A few days ago, I put a face to a name I've known well since I started this job. See, normally, I'm great with faces. New customer comes in to drop off three emergency room meds and comes back at their pick up time, I'll remember that they're getting a Pred Pak, a Z-Pak and Cheratussin AC with directions for the Mucinex D that's behind the counter, so I hope to Dog they have their State ID... but I won't remember the name to save my Inherited from the German Side of the Family Arsch unless it's also the name of a close family member or otherwise enters into conversation.
But the face? See them once, and I've got it.
So it's odd for me to hear a name, like Mary or Clark Duncan and not know a face to go with it. In this case, though, two names went with one face, because Mr. Duncan picked up several times a week for Mary or Clark Duncan like clockwork.
I was surprised to say the least when two women, one clearly in her 70s or older and one somewhere in the middle of life, came in and asked for Mary Duncan's medicines. After I got through the basics, I asked if Clark was all right.
The younger woman burst into tears. The older one said simply, "Yes, now. He's passed on."
Well fuck. Stepped in that one barefoot!
By the end of the transaction I of course apologized and offered sympathies on behalf of the pharmacy, and set his profile to 'deceased' which stops all automatic phone calls and such to the phone number on file. Last thing a widow needs to hear is "Mr. Duncan has two days to pick up his medication before it's returned to stock."
But the thing that kicked me in the gut was that I didn't have the heart to tell these women, the younger one especially who went on and on about how wonderful "Dad" was... that to us, "Dad" was by and large a jerk. He was a tosser, and I don't mean that in the British sense of the word. Rather that he had a habit of taking whatever was in his hand and tossing it onto the counter-- and often right across it onto the floor at my feet. Usually, it was a piece of scratch paper with a name and some prescription numbers on it flipped in my general direction as he barked the word "Tomorrow" and walked away without a moment of eye contact or bothering with manners or courtesy. He was just generally impatient, and explaining things like Prior Auths was difficult to say the least. He didn't want to stand still and listen to anyone, just throw paper at us and walk away.

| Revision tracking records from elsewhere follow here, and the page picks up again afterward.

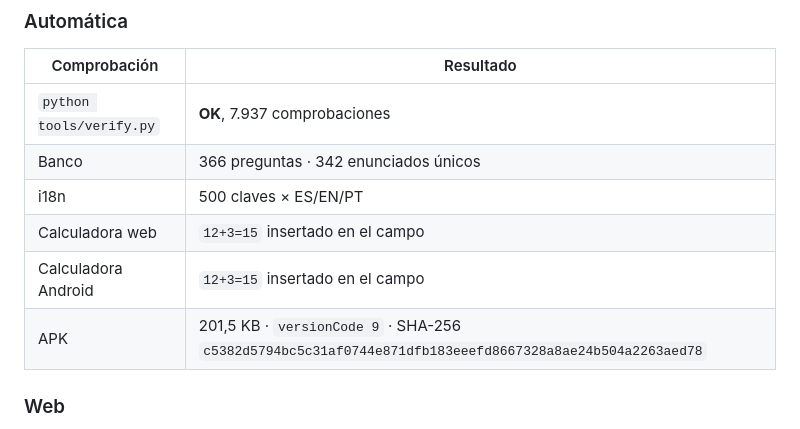
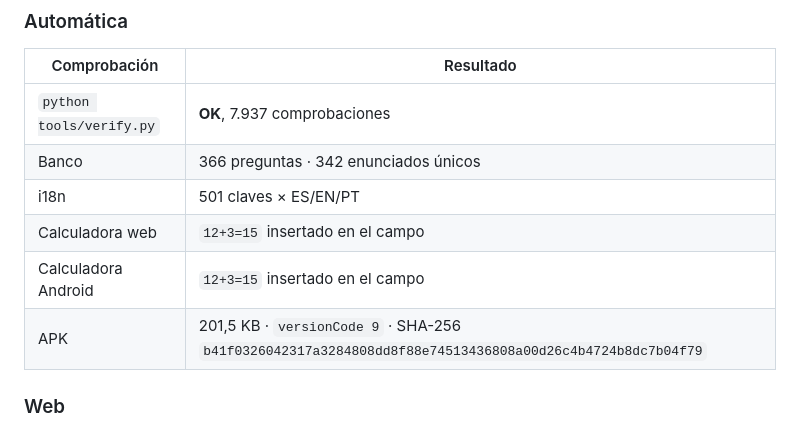
Before and after one commit to emanuelindustri-source/factronics-tto-lab, a Markdown page: QA.md, the part around the change. Rendered like a GitHub page.

Commit message:
chore: publish QA.md

```diff
--- a/QA.md
+++ b/QA.md
@@ -11,10 +11,10 @@ emulador Pixel 7 API 34, navegador Chromium integrado.
 |---|---|
 | `python tools/verify.py` | **OK**, 7.937 comprobaciones |
 | Banco | 366 preguntas · 342 enunciados únicos |
-| i18n | 500 claves × ES/EN/PT |
+| i18n | 501 claves × ES/EN/PT |
 | Calculadora web | `12+3=15` insertado en el campo |
 | Calculadora Android | `12+3=15` insertado en el campo |
-| APK | 201,5 KB · `versionCode 9` · SHA-256 `c5382d5794bc5c31af0744e871dfb183eeefd8667328a8ae24b504a2263aed78` |
+| APK | 201,5 KB · `versionCode 9` · SHA-256 `b41f0326042317a3284808dd8f88e74513436808a00d26c4b4724b8dc7b04f79` |
 
 ### Web
 
```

So, what makes someone a "wonderful man"? Because, to be honest, my opinion of him wouldn't change much from knowing if he was a deacon at church or helped with a food bank or any of the rest of the things they usually put in an obituary. The only time I remember him *ever* being more than stony and in a rush was when I wished him "a nice Christmas". He actually stopped and said thank you to that. I'd been waiting on him at least weekly for over a year by that point, and didn't know until then that his eyes were brown, because he'd never looked at me before.
This makes me wonder what else I don't know about this former customer of ours that made others mourn him so openly. And then I wonder if he'd care if anyone missed him or wished him well in whatever lies beyond the flat line when he never bothered to learn our names or look us in the faces, even though we all knew him.
Knowing how much most of my customers appreciate my ability to recognize them as individuals with names and frequent prescriptions and families and lives, it's a little bizarre to me to see someone so unresponsive to those measures called "a wonderful man".
Was he? I couldn't tell.